Our first benchmark was Crystal Disk Mark. Between its Sequential and 4K Queue Depth benchmarks we can get a good idea of the drives real world performance as well as how the drive will respond to a high queue depth. Interesting enough, our sequential read speed results were good but slightly lower than the Samsung 830 that we had previously benchmarked and on par with the Kingston HyperX drive. When you introduce a high queue depth though, the Vertex 4 dominated everyone in both read and write. What else I found interesting was how far ahead the Vertex 4 was in write speed tests overall when compared to the other drives.
Next up we have IO Meter to put the Vertex 4 to the test when it comes to IOPS. IOPS stands for Input/Output Operations Per Second. We have our IO Meter configured to run Random files, meaning non sequential, at a file size of 4K and a queue depth of 30. This is similar to the queue depth test on Crystal Disk Mark. As you can see from the graph below the Vertex 4 dominated all of the competition tested in IOPS. This means it’s going to be quick and responsive in everyday use, not just capable of high transfer speeds when doing large file transfers. In my opinion, IOPS is the single most important benchmark you can run on an SSD because it most closely represents the results you would see day to day.

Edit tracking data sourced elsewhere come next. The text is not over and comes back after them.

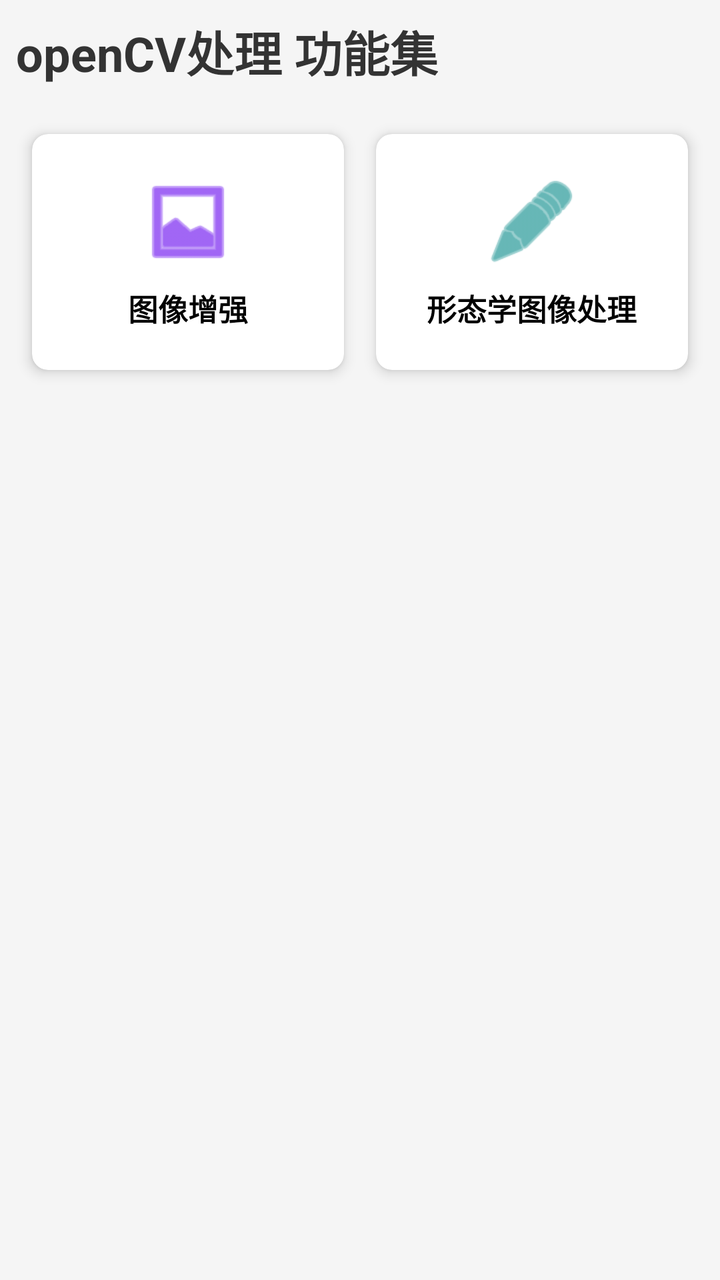
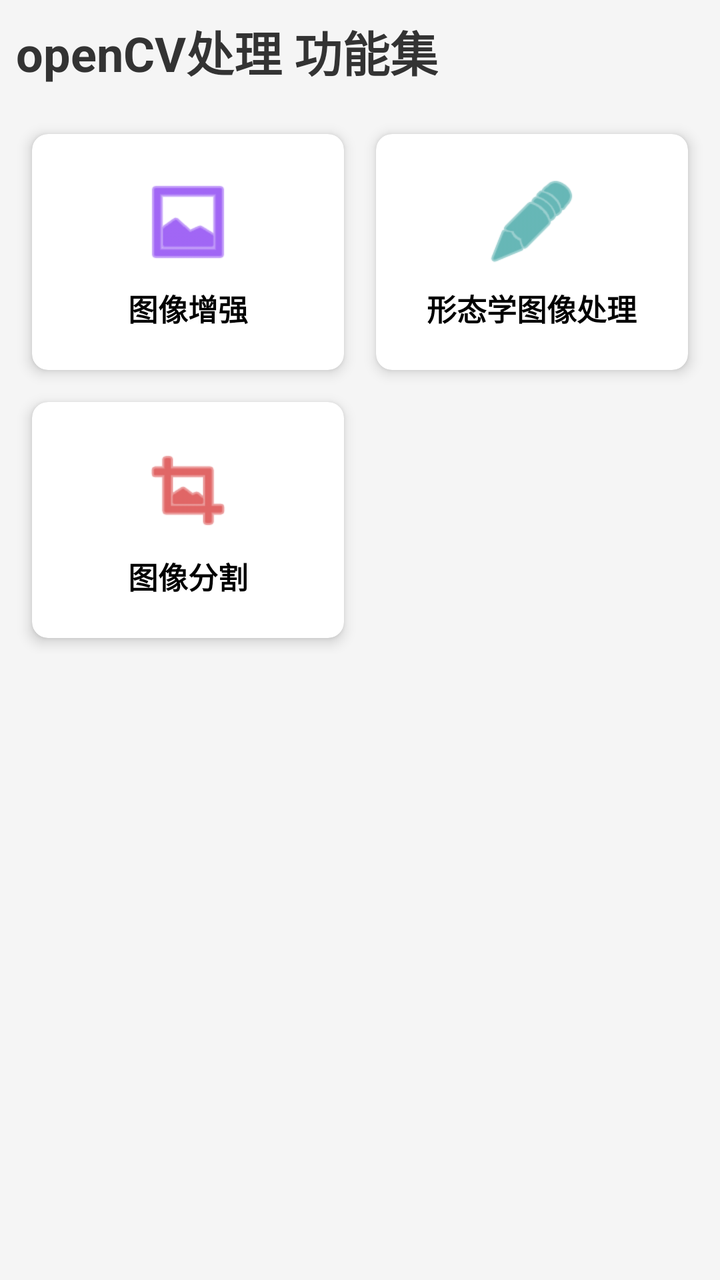

An Android layout rendered at two revisions. The XML below is the earlier revision; the diff shows what the commit changed to produce the second picture.
<!-- AndroidManifest.xml: application theme Theme.OpencvProcessing -->
<!-- res/layout/fragment_main_layout.xml -->
<?xml version="1.0" encoding="utf-8"?>
<androidx.core.widget.NestedScrollView xmlns:android="http://schemas.android.com/apk/res/android"
    xmlns:app="http://schemas.android.com/apk/res-auto"
    xmlns:tools="http://schemas.android.com/tools"
    android:layout_width="match_parent"
    android:layout_height="match_parent"
    android:background="#F5F5F5">

    <androidx.constraintlayout.widget.ConstraintLayout
        android:layout_width="match_parent"
        android:layout_height="wrap_content"
        android:padding="8dp">

        <TextView
            android:id="@+id/tv_title"
            android:layout_width="wrap_content"
            android:layout_height="wrap_content"
            android:text="openCV处理 功能集"
            android:textColor="#333333"
            android:textSize="24sp"
            android:textStyle="bold"
            app:layout_constraintStart_toStartOf="parent"
            app:layout_constraintTop_toTopOf="parent"
            tools:ignore="HardcodedText" />

        <GridLayout
            android:layout_width="match_parent"
            android:layout_height="wrap_content"
            android:layout_marginTop="16dp"
            android:columnCount="2"
            android:alignmentMode="alignMargins"
            android:columnOrderPreserved="false"
            app:layout_constraintTop_toBottomOf="@id/tv_title">

        
            <com.google.android.material.card.MaterialCardView
                android:layout_width="0dp"
                android:layout_height="wrap_content"
                android:layout_columnWeight="1"
                android:layout_margin="8dp"
                app:cardCornerRadius="8dp"
                app:cardElevation="4dp">

                <LinearLayout
                    android:id="@+id/btn_image_enhance"
                    android:layout_width="match_parent"
                    android:layout_height="match_parent"
                    android:gravity="center"
                    android:orientation="vertical"
                    android:padding="20dp"
                    android:clickable="true"
                    android:focusable="true"
                    android:background="?attr/selectableItemBackground">

                    <ImageView
                        android:layout_width="48dp"
                        android:layout_height="48dp"
                        android:src="@android:drawable/ic_menu_gallery"
                        android:contentDescription="图像增强"
                        app:tint="@color/purple_500"
                        tools:ignore="HardcodedText" />

                    <TextView
                        android:layout_width="wrap_content"
                        android:layout_height="wrap_content"
                        android:layout_marginTop="8dp"
                        android:text="图像增强"
                        android:textColor="#000000"
                        android:textSize="15sp"
                        android:textStyle="bold"
                        tools:ignore="HardcodedText" />
                </LinearLayout>
            </com.google.android.material.card.MaterialCardView>

        
            <com.google.android.material.card.MaterialCardView
                android:layout_width="0dp"
                android:layout_height="wrap_content"
                android:layout_columnWeight="1"
                android:layout_margin="8dp"
                app:cardCornerRadius="8dp"
                app:cardElevation="4dp">

                <LinearLayout
                    android:id="@+id/btn_morphology"
                    android:layout_width="match_parent"
                    android:layout_height="match_parent"
                    android:gravity="center"
                    android:orientation="vertical"
                    android:padding="20dp"
                    android:clickable="true"
                    android:focusable="true"
                    android:background="?attr/selectableItemBackground">

                    <ImageView
                        android:layout_width="48dp"
                        android:layout_height="48dp"
                        android:src="@android:drawable/ic_menu_edit"
                        android:contentDescription="形态学图像处理"
                        app:tint="@color/teal_700"
                        tools:ignore="HardcodedText" />

                    <TextView
                        android:layout_width="wrap_content"
                        android:layout_height="wrap_content"
                        android:layout_marginTop="8dp"
                        android:text="形态学图像处理"
                        android:textColor="#000000"
                        android:textSize="15sp"
                        android:textStyle="bold"
                        tools:ignore="HardcodedText" />
                </LinearLayout>
            </com.google.android.material.card.MaterialCardView>

        </GridLayout>

    </androidx.constraintlayout.widget.ConstraintLayout>
</androidx.core.widget.NestedScrollView>
<!-- resources referenced by this layout -->
<resources>
  <color name="purple_500">#FF6200EE</color>
  <color name="teal_700">#FF018786</color>
  <style name="Theme.OpencvProcessing" parent="Theme.MaterialComponents.DayNight.DarkActionBar">
          
          <item name="colorPrimary">@color/purple_500</item>
          <item name="colorPrimaryVariant">@color/purple_700</item>
          <item name="colorOnPrimary">@color/white</item>
          
          <item name="colorSecondary">@color/teal_200</item>
          <item name="colorSecondaryVariant">@color/teal_700</item>
          <item name="colorOnSecondary">@color/black</item>
          
          <item name="android:statusBarColor">?attr/colorPrimaryVariant</item>
          
      </style>
  <color name="purple_700">#FF3700B3</color>
  <color name="white">#FFFFFFFF</color>
  <color name="teal_200">#FF03DAC5</color>
  <color name="black">#FF000000</color>
</resources>

<!-- the commit's change to res/layout/fragment_main_layout.xml (unified diff, before → after) -->
@@ -112,6 +112,46 @@
                 </LinearLayout>
             </com.google.android.material.card.MaterialCardView>
 
+        
+            <com.google.android.material.card.MaterialCardView
+                android:layout_width="0dp"
+                android:layout_height="wrap_content"
+                android:layout_columnWeight="1"
+                android:layout_margin="8dp"
+                app:cardCornerRadius="8dp"
+                app:cardElevation="4dp">
+
+                <LinearLayout
+                    android:id="@+id/btn_segmentation"
+                    android:layout_width="match_parent"
+                    android:layout_height="match_parent"
+                    android:gravity="center"
+                    android:orientation="vertical"
+                    android:padding="20dp"
+                    android:clickable="true"
+                    android:focusable="true"
+                    android:background="?attr/selectableItemBackground">
+
+                    <ImageView
+                        android:layout_width="48dp"
+                        android:layout_height="48dp"
+                        android:src="@android:drawable/ic_menu_crop"
+                        android:contentDescription="图像分割"
+                        app:tint="@android:color/holo_red_dark"
+                        tools:ignore="HardcodedText" />
+
+                    <TextView
+                        android:layout_width="wrap_content"
+                        android:layout_height="wrap_content"
+                        android:layout_marginTop="8dp"
+                        android:text="图像分割"
+                        android:textColor="#000000"
+                        android:textSize="15sp"
+                        android:textStyle="bold"
+                        tools:ignore="HardcodedText" />
+                </LinearLayout>
+            </com.google.android.material.card.MaterialCardView>
+
         </GridLayout>
 
     </androidx.constraintlayout.widget.ConstraintLayout>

Our last two benchmarks are other freely available programs that allow you to test your drive in very specific conditions that you may run into while using it day to day. Much like IO Meter, these will show a better representation of what to expect when using the drive.
Starting with AS-SSD, we run its three file copy benchmarks. The three tests use a normal program file, game file, and then ISO file transfer as benchmarks on how quick the drive will be during those everyday tasks. As you can see the Vertex 4 outperformed both the Corsair and Kingston drives. Interesting enough, the Samsung 830 popped up here and took the performance crown.
In Passmark we are running very similar tests to IO Meter, but this time around each test represents a blend of random and sequential files and files sizes themselves that best represent what you would see in workstation, web server, file server, and database applications. These are all business focused tests, but the workstation benchmark most closely represents what you would expect from a home PC as well.
The Corsairs results were a little weak, most likely do to its smaller capacity. But The Vertex 4 and Kingston drives went head to head both in the Web Server and File Server benchmarks. The Workstation benchmark had the Kingston drive ahead, but the Vertex 4 made up for it by almost doubling the Database performance. This is similar to what we saw before, the Vertex 4 performs well with the small file size and high queue depth that a database would have.